Combining your finances
There’s no one-size-fits-all approach when it comes to sharing money as a couple. Some people find it easiest to merge their finances completely, some prefer to keep their finances separate, and others take a “yours, mine, ours” approach with joint accounts for shared expenses and individual accounts for everything else. It can become even more complex when kids are brought into a marriage—or if there are existing assets, like a home or a business. The solutions you and your partner come up with should be based on your unique situation, your personalities, your relationship with money, and your shared financial goals. All of these can change over time, but they’re important topics for conversations to have before marriage. Treat the first move toward merging finances as the beginning of an ongoing discussion. If pre-marriage debt, savings, and assets are being combined, you want to have the right legal and professional guidance right from the start.
Create a budget to pay off wedding-related debt.
A lot of newlyweds take on debt from their wedding, as well as from their honeymoon. Paying it off should be the first item on your post-wedding to-do list.

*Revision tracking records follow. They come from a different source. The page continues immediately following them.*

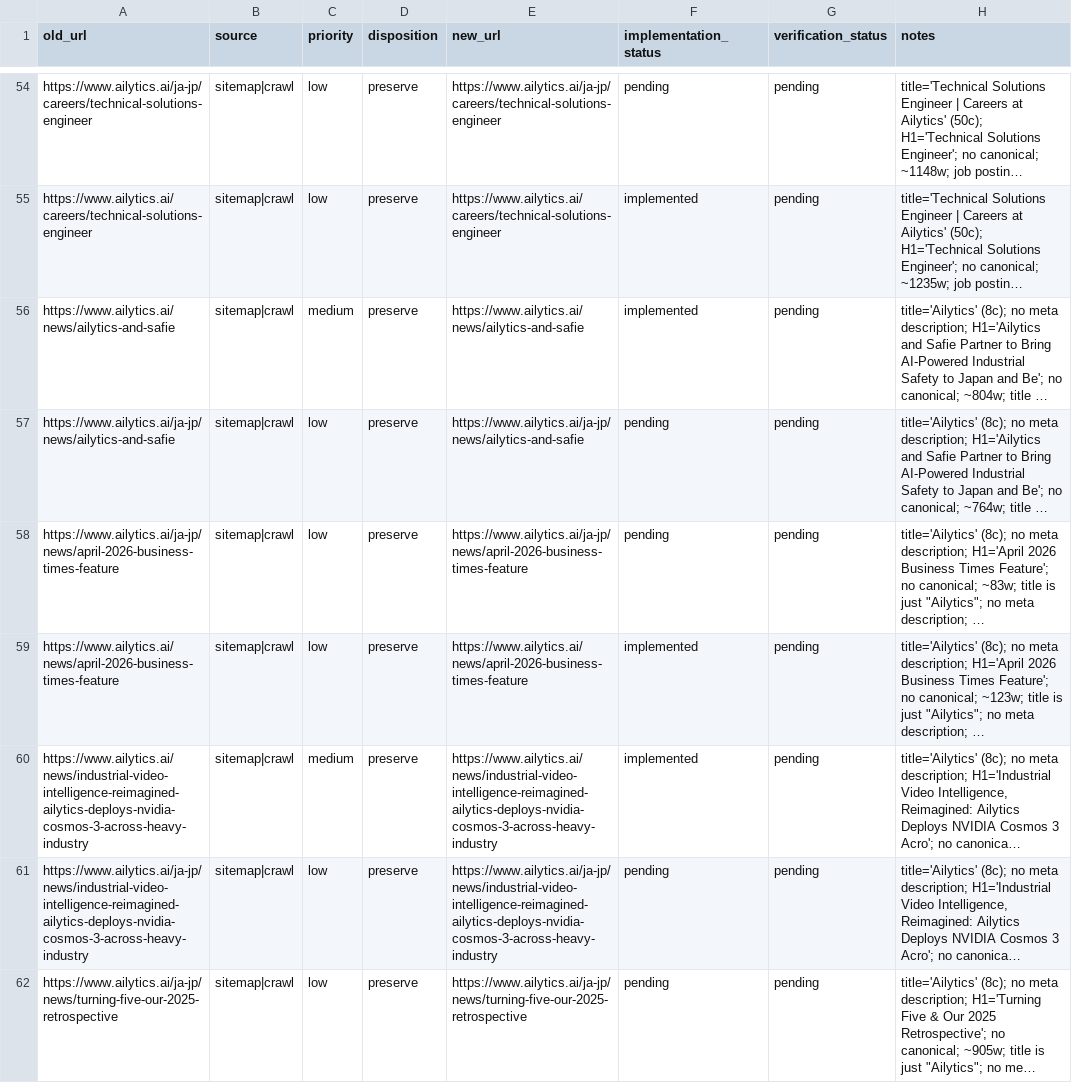
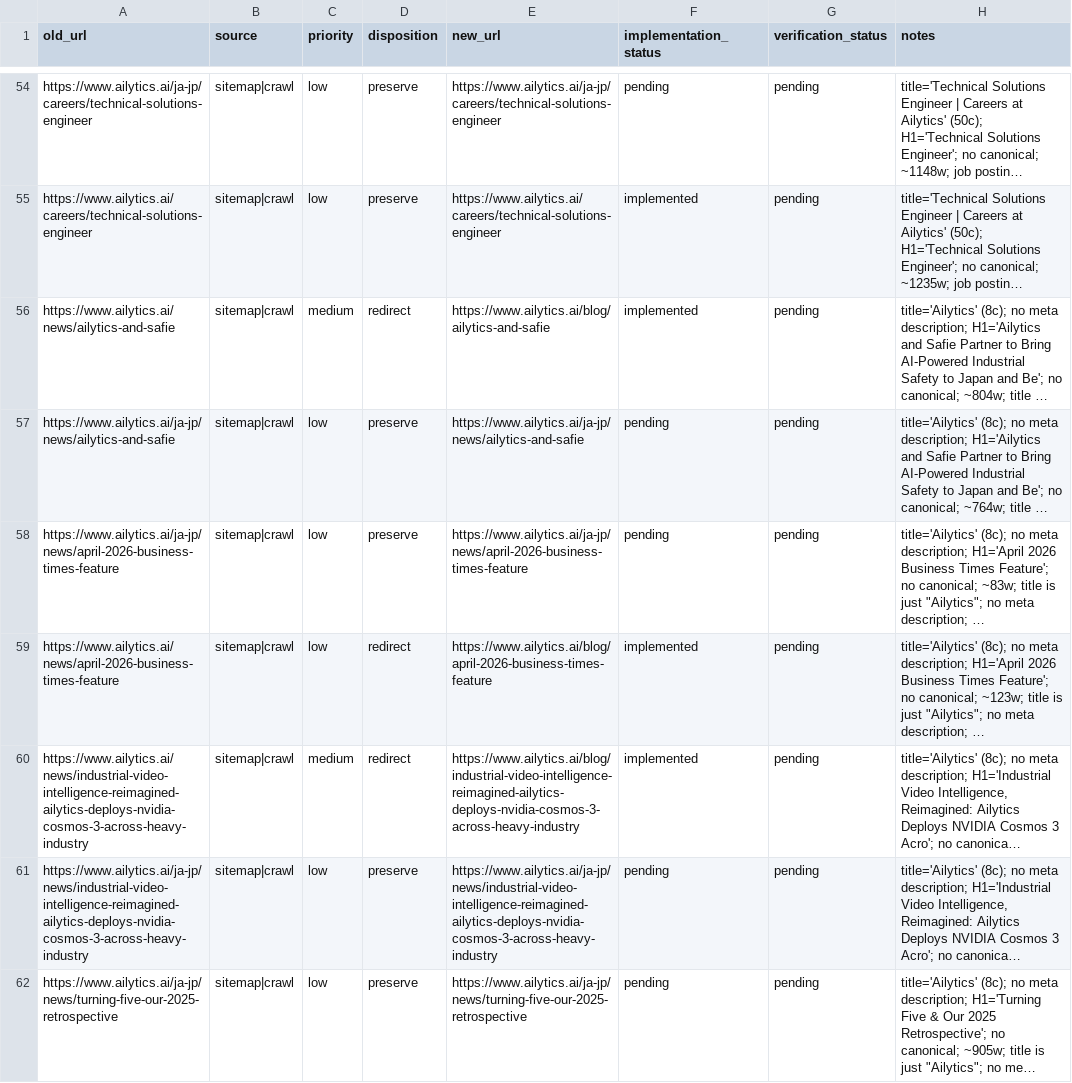
Before and after one commit to Synscribe/ailytics, a CSV file: docs/launch/url-map.csv, drawn as a sheet; only a part is shown, gaps mark what is left out; long unchanged cells end in …; the diff covers the shown part only; the diff names each change by its address in the sheet, - before the commit and + after, or states it on an @@ line.

```diff
--- a/docs/launch/url-map.csv
+++ b/docs/launch/url-map.csv
-D56 (disposition): preserve
+D56 (disposition): redirect
-E56 (new_url): https://www.ailytics.ai/news/ailytics-and-safie
+E56 (new_url): https://www.ailytics.ai/blog/ailytics-and-safie
-D59:D60 (disposition): preserve
+D59:D60 (disposition): redirect
-E59 (new_url): https://www.ailytics.ai/news/april-2026-business-times-feature
+E59 (new_url): https://www.ailytics.ai/blog/april-2026-business-times-feature
-E60 (new_url): https://www.ailytics.ai/news/industrial-video-intelligence-reimagined-ailytics-deploys-nvidia-cosmos-3-across-heavy-industry
+E60 (new_url): https://www.ailytics.ai/blog/industrial-video-intelligence-reimagined-ailytics-deploys-nvidia-cosmos-3-across-heavy-industry
```
Also changed, not shown: 22 edited cells elsewhere in this file, 27 other files.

You likely want to go into marriage with plans to save for a home or eventually have children, but debt from your wedding expenses will interfere with those plans. Don’t just resolve to pay off the debt. Draw up an actual payment plan with a realistic schedule for making your debt go away. This should be done proactively, but do not sacrifice your other long-term savings efforts. Both of you should continue to contribute to retirement funds and should keep up your insurance coverage.
Use cash gifts wisely.
If you receive cash gifts at your wedding, figure out how best to put that money to work for both of you. What are the immediate and long-term financial goals you’re working toward? Decide whether it makes more sense to use that money to pay down debt, to save for a specific goal, or to do a combination of the two. Maybe you want to use cash gifts to start saving for a down payment on a home, to arrange appropriate life insurance coverage, or to add to your retirement savings.
Update your insurance coverage.
Getting married is a major milestone in life—one that should prompt you to update your beneficiaries on your retirement accounts and life insurance policies, and to reexamine your life insurance coverage to make sure both of you are carrying the right amount. If your spouse becomes your beneficiary, they will be protected from financial burdens like outstanding mortgage payments or the loss of your salary if you pass away prematurely. New York Life has solutions that provide protection with a guaranteed life insurance benefit as long as premiums are paid when due and that also have a long-term accumulation component. For example, a whole life policy has a cash value that can ultimately be used to supplement your retirement as your protection needs change.1 It may also pay dividends to provide further growth. (Dividends are not guaranteed, but New York Life has paid annual dividends for 167 consecutive years.) The right policy enables you and your spouse to prepare for whatever lies ahead.
Get professional guidance.
Marriage changes many details of your financial life, including the way you pay taxes. So, it’s worth taking the time to talk to an accountant before tax season to learn how things like “married filing jointly” can affect your taxes and earnings. A New York Life financial professional can help you with the bigger, long-term goals, such as how to fund your retirement and save for educational costs, if you have children or plan to have them. Get started now and begin your marriage on secure financial footing.